Bahder focused his greenhouse tests on five species that he suspected were potential vectors for the disease, including the treehopper (a member of the Membracidae family), two species of leafhoppers (Cicadellidae), one jumping plant lice (Psyllidae) and a planthopper (Cixiidae).

For the experiments, Bahder placed one insect from each of these species in a greenhouse with infected vines for 48 hours, then moved them to a greenhouse with uninfected vines for another 48 hours. Just one, the treehopper, transmitted the virus to three out of 15 plants.

Bahder tested for red blotch disease using digital PCR, which he said is more sensitive than quantitative PCR; however, he didn’t start detecting red blotch until three months after inoculation, and even then, it was at an extremely low concentration.

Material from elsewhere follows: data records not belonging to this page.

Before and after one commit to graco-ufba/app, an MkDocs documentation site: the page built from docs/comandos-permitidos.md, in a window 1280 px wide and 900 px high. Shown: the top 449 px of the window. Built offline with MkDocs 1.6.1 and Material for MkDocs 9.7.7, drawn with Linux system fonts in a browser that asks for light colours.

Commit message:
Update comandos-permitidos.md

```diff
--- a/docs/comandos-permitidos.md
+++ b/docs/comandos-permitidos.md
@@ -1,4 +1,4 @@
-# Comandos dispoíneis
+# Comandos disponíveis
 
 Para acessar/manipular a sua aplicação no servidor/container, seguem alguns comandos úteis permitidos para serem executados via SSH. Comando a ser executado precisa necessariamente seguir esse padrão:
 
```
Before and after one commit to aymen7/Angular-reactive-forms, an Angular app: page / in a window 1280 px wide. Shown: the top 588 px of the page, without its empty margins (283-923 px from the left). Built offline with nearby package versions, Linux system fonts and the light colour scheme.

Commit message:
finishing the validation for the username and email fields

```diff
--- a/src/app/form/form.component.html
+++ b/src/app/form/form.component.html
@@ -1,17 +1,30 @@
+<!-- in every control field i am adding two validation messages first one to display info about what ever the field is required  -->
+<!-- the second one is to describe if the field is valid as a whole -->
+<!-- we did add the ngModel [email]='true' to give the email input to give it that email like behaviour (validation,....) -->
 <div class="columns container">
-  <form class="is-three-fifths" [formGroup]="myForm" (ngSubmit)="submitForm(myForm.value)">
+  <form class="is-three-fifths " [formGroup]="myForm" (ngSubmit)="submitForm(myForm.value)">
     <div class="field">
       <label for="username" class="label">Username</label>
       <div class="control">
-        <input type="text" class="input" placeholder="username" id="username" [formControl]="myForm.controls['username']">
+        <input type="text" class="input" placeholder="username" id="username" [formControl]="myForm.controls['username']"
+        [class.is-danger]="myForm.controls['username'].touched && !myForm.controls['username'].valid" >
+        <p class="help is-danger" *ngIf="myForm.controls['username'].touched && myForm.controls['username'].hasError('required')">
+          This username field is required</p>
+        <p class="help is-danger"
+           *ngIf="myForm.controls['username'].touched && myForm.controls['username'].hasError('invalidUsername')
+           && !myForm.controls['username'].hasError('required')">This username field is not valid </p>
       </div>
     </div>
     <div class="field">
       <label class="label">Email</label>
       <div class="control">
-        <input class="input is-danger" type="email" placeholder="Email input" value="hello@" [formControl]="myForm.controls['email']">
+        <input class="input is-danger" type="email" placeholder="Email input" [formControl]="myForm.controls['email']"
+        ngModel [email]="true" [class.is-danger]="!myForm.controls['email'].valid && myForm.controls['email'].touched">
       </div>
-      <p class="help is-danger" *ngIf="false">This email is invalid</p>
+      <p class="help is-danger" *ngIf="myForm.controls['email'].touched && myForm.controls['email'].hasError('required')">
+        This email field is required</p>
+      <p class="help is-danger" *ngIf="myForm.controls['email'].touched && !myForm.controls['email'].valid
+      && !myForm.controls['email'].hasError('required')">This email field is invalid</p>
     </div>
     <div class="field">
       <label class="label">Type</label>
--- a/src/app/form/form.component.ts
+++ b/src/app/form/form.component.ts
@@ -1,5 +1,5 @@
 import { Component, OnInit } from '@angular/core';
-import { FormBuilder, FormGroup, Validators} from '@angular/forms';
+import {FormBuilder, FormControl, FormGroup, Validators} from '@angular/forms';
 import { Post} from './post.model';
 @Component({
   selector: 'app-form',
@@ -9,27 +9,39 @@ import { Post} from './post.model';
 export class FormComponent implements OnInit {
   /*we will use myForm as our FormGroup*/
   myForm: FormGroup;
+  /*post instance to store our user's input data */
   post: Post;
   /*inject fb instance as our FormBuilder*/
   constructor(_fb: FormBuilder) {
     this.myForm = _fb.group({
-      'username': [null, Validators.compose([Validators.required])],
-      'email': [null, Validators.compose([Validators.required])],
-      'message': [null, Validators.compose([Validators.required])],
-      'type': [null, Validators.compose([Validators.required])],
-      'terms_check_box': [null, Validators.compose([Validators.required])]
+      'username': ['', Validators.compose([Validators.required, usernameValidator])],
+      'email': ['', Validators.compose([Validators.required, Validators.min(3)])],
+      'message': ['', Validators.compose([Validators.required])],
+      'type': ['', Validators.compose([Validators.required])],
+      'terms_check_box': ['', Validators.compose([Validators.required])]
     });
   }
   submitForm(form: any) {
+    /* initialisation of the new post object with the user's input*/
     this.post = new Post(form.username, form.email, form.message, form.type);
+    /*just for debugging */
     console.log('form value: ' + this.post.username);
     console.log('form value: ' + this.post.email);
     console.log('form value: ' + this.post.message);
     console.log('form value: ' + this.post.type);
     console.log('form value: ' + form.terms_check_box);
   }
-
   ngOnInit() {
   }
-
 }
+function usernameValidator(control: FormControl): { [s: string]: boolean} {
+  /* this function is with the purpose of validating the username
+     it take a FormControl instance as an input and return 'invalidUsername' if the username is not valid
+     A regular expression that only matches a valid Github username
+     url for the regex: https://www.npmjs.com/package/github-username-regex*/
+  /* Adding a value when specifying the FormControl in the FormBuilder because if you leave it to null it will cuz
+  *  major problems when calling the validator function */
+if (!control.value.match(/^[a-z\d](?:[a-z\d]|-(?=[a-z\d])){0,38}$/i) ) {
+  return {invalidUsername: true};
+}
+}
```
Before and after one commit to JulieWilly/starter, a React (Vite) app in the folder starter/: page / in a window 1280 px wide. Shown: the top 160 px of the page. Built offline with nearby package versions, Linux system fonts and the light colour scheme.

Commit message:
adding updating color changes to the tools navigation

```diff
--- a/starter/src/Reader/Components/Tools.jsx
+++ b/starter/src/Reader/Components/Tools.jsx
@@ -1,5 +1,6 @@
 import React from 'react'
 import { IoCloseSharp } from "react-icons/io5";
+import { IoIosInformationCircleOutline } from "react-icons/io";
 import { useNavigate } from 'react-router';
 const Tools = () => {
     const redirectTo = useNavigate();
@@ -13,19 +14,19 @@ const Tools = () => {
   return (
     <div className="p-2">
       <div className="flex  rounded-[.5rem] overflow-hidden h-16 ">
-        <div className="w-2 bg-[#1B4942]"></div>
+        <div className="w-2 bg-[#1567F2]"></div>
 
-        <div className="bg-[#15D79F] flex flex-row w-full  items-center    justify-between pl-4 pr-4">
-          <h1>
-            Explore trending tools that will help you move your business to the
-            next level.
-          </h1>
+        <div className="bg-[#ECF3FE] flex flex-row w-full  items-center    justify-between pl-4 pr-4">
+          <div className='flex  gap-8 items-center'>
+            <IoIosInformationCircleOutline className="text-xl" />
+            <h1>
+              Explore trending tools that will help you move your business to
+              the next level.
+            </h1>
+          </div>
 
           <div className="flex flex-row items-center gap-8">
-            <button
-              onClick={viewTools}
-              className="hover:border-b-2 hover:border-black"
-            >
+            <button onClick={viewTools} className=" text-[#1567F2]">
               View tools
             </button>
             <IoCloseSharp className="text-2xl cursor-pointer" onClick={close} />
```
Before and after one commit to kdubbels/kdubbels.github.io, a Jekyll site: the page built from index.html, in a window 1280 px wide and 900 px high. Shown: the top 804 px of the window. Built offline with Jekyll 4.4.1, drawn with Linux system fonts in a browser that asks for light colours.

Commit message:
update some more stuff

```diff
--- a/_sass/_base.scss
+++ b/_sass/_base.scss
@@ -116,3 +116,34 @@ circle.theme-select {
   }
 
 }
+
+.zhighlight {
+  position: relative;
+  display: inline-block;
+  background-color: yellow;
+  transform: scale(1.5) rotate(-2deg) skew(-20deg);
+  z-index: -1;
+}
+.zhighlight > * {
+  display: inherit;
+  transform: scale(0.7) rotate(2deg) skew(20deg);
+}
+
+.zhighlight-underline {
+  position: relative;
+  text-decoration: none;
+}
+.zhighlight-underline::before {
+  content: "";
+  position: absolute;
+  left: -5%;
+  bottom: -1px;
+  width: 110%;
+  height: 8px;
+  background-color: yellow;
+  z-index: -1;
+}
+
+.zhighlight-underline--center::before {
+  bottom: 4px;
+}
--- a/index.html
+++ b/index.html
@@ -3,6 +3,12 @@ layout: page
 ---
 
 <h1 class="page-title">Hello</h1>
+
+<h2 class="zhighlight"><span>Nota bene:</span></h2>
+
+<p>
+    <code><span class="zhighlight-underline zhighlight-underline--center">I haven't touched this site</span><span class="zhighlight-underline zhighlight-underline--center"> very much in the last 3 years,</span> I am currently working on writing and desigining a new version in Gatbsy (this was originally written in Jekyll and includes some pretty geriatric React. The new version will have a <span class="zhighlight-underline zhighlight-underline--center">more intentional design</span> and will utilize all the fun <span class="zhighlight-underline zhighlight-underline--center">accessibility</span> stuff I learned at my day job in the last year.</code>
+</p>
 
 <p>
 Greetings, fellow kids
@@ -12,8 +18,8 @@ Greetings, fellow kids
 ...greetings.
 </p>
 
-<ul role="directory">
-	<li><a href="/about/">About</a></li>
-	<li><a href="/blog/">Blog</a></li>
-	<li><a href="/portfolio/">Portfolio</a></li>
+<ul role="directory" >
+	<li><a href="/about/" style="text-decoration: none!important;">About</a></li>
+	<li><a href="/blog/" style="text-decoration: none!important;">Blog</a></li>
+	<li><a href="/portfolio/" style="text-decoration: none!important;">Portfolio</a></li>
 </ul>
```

The finding was particularly interesting, Bahder said, because grapes are not the preferred host for the species. The three-cornered alfalfa treehopper prefers legumes, grasses and, befitting its name, alfalfa — plants found in riparian areas on the edges of vineyards.

That may help to explain distribution of the disease in vineyards, he said.

What does it mean?

There is no record of the three-cornered alfalfa treehopper in Washington. “There’s something precluding it from being here,” Washington State University entomologist Doug Walsh said. To the south in Oregon, the disease is spreading some in the Willamette Valley and the Rogue River Valley.

In California vineyards, the treehopper has long been viewed as merely a nuisance. Generally, growers were not advised to spray for the pest because it was rare that populations were high enough to cause significant damage to the vines, said UC Davis entomologist Frank Zalom.

“They were usually reported as a minor pest,” he said, referring to the situation in that state. “It hasn’t been a significant problem, but it’s going to be a lot more important problem now.”

Since the announcement, researchers already have confirmed that the pest overwinters in vineyards, which was previously unknown, and found overwintering adults that were infected with the virus in the salivary glands. That would mean they are capable of spreading the virus, Zalom said.

Going forward, more research will center on the biology of the treehopper, such as whether adults can transfer the virus through eggs to nymphs, and when nymphs and adults move from ground cover to the vines themselves. •

– by Shannon Dininny